» **DIRECTIONS FOR THIS TASK**:
Look through the records below, and whenever a line contains "Before", copy it.

[Itemized modification records]
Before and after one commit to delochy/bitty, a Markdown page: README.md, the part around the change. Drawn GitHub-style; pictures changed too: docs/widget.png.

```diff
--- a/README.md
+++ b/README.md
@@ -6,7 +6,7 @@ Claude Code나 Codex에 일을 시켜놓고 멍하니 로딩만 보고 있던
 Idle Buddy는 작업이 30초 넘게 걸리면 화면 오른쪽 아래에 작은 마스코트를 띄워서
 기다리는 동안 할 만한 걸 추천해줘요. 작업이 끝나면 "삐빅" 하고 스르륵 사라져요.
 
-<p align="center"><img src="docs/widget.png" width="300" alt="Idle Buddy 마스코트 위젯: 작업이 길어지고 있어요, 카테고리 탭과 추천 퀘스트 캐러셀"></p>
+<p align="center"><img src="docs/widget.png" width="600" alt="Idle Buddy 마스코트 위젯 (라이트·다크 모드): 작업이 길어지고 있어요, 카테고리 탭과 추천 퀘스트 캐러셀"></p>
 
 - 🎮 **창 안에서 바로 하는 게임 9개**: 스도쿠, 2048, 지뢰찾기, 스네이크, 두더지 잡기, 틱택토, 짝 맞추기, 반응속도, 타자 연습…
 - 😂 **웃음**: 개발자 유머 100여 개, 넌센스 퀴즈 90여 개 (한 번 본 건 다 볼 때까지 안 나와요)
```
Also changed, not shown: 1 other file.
...
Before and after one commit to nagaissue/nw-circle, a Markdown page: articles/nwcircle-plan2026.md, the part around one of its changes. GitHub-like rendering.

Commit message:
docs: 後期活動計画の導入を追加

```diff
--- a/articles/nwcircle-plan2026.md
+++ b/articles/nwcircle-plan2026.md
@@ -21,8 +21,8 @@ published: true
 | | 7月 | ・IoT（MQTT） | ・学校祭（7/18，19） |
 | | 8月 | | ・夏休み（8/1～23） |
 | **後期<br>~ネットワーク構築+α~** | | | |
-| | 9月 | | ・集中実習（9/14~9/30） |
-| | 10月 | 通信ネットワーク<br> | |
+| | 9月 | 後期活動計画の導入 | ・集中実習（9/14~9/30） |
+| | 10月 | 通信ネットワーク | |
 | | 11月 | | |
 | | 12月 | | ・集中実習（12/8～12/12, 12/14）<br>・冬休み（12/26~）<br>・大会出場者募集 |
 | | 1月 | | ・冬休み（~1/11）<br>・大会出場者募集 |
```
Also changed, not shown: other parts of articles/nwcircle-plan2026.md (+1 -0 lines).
--
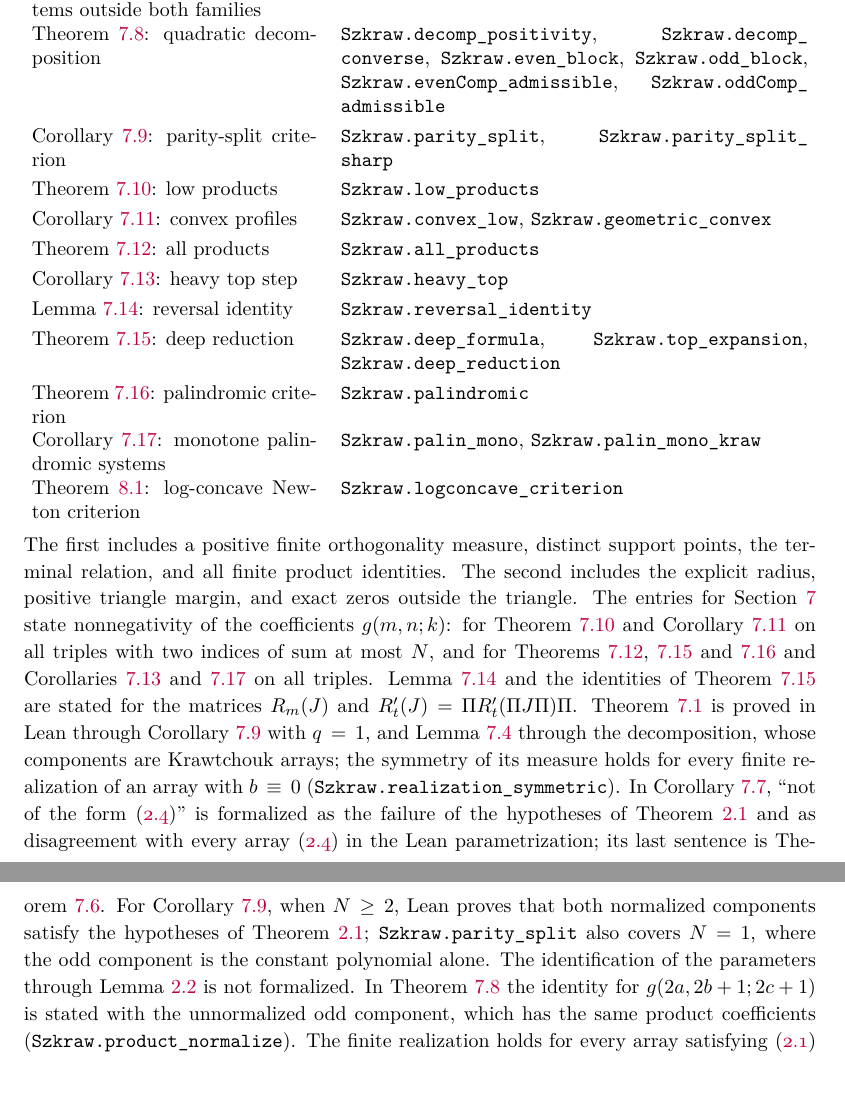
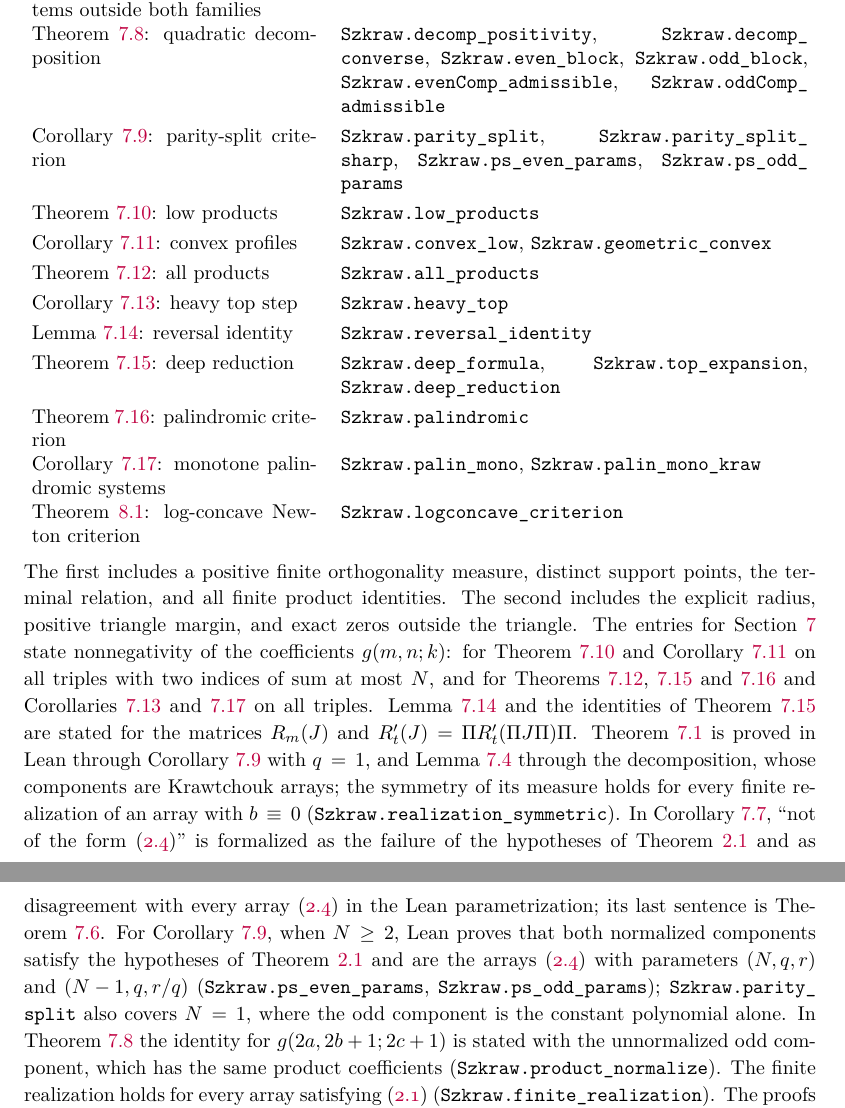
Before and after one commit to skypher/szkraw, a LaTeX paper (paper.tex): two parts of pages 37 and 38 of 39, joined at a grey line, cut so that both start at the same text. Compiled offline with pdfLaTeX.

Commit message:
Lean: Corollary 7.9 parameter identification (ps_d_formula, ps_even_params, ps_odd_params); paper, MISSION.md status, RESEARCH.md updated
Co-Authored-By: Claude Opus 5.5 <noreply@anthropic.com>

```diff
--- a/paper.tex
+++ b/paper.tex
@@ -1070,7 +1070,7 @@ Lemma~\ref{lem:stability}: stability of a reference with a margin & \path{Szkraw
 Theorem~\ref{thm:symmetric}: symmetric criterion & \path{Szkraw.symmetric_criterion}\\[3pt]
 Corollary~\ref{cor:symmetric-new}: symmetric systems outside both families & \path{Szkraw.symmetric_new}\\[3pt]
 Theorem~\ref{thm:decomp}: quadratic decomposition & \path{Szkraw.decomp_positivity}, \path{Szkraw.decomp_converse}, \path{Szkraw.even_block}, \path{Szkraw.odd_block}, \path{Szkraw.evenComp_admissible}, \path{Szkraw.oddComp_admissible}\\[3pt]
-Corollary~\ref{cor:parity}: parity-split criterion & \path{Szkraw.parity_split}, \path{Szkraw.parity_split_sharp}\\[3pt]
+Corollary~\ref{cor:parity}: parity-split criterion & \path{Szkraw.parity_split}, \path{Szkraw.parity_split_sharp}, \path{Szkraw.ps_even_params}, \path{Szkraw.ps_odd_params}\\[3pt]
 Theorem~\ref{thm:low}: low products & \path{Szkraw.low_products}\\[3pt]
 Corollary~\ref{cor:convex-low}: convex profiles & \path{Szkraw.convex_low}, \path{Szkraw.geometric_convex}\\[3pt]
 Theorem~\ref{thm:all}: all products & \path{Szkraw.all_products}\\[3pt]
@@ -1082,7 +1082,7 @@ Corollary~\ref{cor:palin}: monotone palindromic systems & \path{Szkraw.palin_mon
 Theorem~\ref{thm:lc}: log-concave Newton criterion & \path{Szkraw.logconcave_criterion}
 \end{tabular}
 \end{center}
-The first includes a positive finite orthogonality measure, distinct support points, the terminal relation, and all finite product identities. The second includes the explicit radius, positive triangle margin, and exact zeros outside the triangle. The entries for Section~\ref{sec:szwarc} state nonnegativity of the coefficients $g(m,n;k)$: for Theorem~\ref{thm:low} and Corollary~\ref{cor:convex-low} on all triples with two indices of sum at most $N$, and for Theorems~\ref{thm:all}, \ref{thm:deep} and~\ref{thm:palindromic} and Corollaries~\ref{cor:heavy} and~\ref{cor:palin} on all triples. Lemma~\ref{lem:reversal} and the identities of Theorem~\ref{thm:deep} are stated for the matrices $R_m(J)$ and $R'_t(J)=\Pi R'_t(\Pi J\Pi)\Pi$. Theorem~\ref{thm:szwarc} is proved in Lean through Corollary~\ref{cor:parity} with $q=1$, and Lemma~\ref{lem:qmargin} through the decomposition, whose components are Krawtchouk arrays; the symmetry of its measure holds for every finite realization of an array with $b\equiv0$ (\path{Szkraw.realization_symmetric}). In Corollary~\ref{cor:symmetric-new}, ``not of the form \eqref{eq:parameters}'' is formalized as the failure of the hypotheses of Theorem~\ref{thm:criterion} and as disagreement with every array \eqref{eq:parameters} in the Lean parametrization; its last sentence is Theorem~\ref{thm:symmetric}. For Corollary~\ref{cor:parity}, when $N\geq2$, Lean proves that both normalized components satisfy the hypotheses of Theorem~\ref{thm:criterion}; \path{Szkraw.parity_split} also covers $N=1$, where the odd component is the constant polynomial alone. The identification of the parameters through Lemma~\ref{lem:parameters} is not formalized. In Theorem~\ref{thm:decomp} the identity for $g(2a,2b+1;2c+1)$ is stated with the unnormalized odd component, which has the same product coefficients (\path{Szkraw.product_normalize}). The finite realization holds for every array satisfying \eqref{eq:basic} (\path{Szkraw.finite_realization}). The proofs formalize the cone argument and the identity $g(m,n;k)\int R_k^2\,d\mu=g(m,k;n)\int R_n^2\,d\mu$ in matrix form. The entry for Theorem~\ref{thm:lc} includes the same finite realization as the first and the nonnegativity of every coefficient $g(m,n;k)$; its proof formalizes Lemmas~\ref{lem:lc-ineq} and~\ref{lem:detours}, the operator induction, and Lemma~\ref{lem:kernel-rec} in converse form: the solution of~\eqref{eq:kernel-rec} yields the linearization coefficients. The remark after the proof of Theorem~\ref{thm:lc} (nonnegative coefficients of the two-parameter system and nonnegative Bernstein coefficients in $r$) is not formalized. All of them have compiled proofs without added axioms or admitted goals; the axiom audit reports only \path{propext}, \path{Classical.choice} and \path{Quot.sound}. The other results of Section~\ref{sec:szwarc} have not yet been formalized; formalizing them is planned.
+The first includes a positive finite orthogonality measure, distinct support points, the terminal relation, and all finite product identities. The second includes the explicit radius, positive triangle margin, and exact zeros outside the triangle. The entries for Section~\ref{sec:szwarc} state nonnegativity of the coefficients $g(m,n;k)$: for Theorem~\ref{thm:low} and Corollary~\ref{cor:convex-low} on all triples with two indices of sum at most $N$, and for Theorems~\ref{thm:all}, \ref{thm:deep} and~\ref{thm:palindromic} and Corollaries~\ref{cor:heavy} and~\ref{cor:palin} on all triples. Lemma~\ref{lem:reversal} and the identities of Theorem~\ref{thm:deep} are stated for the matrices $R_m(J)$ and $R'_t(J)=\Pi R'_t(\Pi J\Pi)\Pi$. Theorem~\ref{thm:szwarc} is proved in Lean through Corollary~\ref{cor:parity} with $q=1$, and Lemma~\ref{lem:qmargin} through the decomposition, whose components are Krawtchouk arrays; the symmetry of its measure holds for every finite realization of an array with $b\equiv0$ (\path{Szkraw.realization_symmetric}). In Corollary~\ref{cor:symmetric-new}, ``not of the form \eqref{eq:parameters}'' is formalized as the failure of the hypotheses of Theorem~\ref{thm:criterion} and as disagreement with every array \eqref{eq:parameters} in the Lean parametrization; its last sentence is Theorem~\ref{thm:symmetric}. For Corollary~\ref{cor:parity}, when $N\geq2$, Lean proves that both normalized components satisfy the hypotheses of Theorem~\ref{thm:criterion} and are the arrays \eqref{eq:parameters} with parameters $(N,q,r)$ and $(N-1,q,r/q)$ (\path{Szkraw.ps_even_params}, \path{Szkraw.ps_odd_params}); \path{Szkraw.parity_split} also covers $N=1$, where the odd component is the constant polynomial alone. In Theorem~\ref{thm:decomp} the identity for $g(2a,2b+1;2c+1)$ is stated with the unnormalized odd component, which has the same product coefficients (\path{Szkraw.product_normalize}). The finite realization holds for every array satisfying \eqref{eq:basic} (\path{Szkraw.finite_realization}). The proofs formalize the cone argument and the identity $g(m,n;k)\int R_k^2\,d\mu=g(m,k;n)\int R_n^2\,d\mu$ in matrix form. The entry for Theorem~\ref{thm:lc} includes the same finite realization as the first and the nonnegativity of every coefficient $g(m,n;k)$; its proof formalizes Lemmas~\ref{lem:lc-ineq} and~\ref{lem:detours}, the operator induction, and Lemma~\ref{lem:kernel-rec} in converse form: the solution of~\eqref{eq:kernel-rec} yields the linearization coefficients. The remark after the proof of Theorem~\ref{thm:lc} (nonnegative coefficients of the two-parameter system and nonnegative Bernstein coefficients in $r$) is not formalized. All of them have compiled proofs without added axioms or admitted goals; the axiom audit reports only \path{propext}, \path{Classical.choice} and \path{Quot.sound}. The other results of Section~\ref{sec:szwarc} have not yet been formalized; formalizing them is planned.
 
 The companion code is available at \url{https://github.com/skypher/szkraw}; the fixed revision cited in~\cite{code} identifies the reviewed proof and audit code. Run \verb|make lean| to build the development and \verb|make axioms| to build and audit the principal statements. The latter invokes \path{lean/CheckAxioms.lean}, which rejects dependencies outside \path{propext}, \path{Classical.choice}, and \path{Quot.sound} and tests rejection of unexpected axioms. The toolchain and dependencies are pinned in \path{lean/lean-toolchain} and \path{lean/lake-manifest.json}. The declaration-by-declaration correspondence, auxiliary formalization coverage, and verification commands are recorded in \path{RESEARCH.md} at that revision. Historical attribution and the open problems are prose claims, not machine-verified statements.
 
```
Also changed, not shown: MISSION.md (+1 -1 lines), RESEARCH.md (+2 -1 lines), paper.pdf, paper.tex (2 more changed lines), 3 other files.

» **ANSWER TO THE EXERCISE**:
Before and after one commit to delochy/bitty, a Markdown page: README.md, the part around the change. Drawn GitHub-style; pictures changed too: docs/widget.png.
Before and after one commit to nagaissue/nw-circle, a Markdown page: articles/nwcircle-plan2026.md, the part around one of its changes. GitHub-like rendering.
Before and after one commit to skypher/szkraw, a LaTeX paper (paper.tex): two parts of pages 37 and 38 of 39, joined at a grey line, cut so that both start at the same text. Compiled offline with pdfLaTeX.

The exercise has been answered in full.